(WORK TO BE COMPLETED) Scan the records for the word "version". Report each line where it occurs.

(DATA EXTRACT)
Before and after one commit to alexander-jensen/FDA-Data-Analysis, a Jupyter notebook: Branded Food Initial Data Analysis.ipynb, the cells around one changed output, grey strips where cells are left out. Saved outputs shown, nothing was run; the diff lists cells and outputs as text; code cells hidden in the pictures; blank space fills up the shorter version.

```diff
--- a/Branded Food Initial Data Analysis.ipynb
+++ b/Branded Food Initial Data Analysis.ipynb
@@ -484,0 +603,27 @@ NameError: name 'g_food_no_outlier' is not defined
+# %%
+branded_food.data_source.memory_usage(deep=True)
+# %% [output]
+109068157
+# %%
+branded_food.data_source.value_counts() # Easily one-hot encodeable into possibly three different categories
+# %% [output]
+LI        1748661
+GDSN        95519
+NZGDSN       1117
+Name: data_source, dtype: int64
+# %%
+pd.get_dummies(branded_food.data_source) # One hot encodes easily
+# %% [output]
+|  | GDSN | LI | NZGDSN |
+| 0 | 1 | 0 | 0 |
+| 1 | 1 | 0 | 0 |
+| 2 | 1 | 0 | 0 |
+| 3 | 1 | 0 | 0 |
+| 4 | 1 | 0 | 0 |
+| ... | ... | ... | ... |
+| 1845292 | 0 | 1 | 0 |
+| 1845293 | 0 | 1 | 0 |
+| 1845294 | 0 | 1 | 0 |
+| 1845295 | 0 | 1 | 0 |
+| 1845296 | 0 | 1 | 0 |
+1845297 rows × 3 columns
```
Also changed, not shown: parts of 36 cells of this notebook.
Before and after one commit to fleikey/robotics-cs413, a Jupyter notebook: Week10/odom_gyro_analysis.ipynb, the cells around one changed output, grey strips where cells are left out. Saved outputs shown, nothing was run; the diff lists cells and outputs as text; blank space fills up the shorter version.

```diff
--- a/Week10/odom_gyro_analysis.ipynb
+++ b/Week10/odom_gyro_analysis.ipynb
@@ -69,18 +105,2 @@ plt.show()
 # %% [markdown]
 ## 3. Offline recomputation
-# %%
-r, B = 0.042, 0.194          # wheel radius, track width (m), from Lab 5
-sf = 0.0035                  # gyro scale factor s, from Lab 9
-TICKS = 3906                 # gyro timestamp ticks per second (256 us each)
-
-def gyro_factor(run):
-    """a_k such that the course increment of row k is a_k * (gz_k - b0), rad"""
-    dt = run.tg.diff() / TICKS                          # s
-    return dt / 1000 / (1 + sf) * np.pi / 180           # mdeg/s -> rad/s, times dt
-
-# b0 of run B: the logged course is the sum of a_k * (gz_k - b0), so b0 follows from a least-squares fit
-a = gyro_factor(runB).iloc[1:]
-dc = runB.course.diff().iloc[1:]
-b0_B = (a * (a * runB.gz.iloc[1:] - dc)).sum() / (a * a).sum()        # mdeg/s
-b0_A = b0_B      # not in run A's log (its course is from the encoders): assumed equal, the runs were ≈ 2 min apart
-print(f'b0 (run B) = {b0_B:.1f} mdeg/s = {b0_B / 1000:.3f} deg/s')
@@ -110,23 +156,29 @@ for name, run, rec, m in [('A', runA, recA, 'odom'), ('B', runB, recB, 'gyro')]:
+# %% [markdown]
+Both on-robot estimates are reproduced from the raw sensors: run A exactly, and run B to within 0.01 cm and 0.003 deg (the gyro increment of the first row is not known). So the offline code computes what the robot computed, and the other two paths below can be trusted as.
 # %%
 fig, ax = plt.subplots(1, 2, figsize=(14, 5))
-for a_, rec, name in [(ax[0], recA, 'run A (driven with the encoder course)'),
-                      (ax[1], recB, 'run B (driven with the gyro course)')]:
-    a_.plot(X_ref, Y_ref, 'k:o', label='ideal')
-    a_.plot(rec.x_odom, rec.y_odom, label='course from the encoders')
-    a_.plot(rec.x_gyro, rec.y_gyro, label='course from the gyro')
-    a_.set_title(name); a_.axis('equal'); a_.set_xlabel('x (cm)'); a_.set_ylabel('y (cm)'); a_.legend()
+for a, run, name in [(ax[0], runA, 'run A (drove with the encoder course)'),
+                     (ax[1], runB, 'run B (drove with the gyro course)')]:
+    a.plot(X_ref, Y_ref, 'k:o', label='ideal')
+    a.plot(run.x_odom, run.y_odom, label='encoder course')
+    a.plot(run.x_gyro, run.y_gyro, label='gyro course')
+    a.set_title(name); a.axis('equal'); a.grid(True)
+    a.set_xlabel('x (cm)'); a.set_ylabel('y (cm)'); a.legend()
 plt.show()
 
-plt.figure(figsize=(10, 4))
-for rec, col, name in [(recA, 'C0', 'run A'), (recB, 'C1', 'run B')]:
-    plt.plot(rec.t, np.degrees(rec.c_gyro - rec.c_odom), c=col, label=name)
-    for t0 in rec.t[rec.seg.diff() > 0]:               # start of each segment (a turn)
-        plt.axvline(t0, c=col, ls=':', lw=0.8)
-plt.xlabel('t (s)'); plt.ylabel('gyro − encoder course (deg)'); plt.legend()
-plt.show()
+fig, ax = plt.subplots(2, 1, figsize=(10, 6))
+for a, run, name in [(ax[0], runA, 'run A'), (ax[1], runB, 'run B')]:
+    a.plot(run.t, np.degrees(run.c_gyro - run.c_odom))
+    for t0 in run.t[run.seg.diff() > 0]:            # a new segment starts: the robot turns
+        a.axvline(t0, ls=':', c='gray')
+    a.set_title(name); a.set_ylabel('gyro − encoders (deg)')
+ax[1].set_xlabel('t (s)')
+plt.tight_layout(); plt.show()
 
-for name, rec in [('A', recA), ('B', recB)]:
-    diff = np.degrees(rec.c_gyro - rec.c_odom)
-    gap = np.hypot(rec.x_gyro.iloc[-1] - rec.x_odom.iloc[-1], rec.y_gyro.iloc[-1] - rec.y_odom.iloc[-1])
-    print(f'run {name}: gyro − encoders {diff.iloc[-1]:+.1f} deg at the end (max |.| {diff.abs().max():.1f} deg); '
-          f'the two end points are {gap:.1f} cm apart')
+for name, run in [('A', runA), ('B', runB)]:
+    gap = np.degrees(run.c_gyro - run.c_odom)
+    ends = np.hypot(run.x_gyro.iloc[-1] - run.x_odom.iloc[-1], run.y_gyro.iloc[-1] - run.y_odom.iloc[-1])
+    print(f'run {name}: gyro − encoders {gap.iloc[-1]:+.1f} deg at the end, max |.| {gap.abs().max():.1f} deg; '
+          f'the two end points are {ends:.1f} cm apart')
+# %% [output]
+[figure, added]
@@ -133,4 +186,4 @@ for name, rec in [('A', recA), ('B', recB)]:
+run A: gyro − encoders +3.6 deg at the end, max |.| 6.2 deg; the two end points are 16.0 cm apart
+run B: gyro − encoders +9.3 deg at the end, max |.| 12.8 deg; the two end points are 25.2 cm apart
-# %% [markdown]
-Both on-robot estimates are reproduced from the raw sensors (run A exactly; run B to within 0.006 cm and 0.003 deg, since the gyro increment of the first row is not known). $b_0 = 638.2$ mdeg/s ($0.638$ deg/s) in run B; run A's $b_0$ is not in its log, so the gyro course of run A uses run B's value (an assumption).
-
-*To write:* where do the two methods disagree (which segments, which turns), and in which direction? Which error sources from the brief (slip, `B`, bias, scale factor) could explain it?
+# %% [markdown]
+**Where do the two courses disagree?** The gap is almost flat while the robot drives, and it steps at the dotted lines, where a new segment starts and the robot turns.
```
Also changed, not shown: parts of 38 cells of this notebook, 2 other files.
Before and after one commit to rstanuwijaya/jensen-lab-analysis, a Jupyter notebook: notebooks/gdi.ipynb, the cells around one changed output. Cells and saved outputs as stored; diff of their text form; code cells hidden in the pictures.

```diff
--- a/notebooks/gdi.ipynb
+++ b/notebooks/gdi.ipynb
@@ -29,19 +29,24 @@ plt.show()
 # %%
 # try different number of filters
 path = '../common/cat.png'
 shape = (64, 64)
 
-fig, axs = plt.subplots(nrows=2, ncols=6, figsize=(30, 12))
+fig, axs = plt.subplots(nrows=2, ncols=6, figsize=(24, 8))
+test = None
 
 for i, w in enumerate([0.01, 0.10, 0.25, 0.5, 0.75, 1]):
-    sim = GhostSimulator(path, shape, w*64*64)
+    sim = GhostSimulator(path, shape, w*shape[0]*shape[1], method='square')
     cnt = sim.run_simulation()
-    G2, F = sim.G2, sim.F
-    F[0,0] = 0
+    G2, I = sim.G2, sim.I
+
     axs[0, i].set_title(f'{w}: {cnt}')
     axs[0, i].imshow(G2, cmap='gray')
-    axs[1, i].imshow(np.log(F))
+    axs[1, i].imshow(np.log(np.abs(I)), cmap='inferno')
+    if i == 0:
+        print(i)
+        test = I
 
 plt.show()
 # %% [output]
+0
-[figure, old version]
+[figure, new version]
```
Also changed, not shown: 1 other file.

(ANSWER TO THE PROBLEM)
Before and after one commit to alexander-jensen/FDA-Data-Analysis, a Jupyter notebook: Branded Food Initial Data Analysis.ipynb, the cells around one changed output, grey strips where cells are left out. Saved outputs shown, nothing was run; the diff lists cells and outputs as text; code cells hidden in the pictures; blank space fills up the shorter version.
Before and after one commit to fleikey/robotics-cs413, a Jupyter notebook: Week10/odom_gyro_analysis.ipynb, the cells around one changed output, grey strips where cells are left out. Saved outputs shown, nothing was run; the diff lists cells and outputs as text; blank space fills up the shorter version.
-[figure, old version]
+[figure, new version]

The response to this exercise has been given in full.